Problem requirements: Copy, from the entries below, each line in which the string "family" appears.

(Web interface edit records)
****
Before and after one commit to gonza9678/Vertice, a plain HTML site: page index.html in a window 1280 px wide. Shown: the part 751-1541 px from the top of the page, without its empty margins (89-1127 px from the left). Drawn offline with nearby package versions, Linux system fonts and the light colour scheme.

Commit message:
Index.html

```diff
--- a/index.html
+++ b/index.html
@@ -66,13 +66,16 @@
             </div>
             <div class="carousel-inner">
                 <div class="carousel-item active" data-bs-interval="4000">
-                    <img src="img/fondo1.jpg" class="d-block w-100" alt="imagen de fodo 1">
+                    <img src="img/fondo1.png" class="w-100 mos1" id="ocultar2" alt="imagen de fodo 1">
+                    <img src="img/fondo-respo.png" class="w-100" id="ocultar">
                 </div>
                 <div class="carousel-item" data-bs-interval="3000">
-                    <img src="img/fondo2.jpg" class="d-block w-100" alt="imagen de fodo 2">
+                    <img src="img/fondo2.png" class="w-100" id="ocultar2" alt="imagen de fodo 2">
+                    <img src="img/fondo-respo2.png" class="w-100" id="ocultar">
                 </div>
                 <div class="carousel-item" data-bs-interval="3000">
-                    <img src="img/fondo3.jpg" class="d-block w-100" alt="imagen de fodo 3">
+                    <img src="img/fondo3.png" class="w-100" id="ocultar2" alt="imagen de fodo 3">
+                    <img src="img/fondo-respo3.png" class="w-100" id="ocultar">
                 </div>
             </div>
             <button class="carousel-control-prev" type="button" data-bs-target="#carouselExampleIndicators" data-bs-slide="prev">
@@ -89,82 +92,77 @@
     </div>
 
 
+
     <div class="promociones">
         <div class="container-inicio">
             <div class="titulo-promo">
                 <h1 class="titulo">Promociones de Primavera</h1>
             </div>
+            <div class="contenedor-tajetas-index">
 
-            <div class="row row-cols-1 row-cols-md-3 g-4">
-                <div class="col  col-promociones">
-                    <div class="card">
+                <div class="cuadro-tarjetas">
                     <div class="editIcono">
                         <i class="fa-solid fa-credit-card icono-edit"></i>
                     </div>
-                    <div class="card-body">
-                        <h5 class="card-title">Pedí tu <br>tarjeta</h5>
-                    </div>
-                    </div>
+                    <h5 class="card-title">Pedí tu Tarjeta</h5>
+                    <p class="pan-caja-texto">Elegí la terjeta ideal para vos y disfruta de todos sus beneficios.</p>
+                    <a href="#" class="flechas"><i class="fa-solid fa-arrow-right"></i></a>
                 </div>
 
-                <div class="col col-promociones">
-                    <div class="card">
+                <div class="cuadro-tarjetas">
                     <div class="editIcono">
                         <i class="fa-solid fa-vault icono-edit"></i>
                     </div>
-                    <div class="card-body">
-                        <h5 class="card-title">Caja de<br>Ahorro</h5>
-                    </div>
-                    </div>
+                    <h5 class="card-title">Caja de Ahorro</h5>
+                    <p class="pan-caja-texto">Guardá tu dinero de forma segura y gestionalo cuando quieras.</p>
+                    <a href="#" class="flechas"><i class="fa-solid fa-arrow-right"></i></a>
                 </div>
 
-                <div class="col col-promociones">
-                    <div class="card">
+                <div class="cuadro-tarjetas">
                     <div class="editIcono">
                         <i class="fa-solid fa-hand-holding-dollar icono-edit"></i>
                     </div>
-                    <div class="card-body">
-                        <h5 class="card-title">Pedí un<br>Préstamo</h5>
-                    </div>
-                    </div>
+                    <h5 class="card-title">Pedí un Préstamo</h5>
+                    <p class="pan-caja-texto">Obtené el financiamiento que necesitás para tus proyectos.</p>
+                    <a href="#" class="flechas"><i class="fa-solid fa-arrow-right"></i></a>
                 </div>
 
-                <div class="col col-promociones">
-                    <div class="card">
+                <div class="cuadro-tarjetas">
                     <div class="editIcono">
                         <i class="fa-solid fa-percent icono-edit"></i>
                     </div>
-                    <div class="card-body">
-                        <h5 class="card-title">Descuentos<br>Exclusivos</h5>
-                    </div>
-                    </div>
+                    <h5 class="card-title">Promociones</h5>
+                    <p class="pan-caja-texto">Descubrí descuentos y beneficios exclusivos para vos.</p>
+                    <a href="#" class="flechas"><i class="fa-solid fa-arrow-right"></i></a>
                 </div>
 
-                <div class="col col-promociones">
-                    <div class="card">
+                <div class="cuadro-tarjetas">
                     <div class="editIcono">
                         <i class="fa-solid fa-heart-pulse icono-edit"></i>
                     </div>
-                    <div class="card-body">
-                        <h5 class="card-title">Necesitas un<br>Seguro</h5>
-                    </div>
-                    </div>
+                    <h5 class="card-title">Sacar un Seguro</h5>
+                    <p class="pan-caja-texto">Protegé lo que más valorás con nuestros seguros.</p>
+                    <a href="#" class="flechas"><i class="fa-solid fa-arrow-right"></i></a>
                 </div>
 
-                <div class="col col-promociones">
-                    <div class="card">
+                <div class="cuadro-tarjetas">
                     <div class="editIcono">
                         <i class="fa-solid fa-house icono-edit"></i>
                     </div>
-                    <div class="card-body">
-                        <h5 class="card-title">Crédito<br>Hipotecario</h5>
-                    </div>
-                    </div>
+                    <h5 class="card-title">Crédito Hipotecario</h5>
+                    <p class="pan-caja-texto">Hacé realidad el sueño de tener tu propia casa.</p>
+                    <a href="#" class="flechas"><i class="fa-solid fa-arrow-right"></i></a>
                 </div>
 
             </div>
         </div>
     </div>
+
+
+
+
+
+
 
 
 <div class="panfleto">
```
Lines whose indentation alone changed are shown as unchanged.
****
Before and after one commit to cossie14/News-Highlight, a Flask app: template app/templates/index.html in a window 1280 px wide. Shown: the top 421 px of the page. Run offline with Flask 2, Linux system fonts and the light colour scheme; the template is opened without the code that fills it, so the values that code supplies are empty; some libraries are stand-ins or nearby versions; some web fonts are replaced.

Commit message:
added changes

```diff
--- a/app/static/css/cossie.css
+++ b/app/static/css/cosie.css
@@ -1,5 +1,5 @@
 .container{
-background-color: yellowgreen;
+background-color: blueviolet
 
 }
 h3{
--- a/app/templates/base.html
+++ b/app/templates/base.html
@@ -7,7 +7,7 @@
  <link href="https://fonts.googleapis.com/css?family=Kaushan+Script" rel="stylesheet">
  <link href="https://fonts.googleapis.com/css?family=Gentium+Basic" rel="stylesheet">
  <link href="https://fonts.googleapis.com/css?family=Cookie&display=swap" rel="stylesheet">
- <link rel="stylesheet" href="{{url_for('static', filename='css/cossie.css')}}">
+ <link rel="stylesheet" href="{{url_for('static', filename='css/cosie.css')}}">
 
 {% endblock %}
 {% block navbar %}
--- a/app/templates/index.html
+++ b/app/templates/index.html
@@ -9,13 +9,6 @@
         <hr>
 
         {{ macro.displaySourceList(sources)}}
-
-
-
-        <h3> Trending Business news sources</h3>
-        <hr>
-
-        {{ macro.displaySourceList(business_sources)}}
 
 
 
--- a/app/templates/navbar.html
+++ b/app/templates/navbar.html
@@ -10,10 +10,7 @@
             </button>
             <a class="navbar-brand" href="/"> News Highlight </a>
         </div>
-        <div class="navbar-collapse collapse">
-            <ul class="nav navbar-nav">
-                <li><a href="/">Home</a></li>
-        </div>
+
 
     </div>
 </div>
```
****
Output:
  <link href="https://fonts.googleapis.com/css?family=Kaushan+Script" rel="stylesheet">
  <link href="https://fonts.googleapis.com/css?family=Gentium+Basic" rel="stylesheet">
  <link href="https://fonts.googleapis.com/css?family=Cookie&display=swap" rel="stylesheet">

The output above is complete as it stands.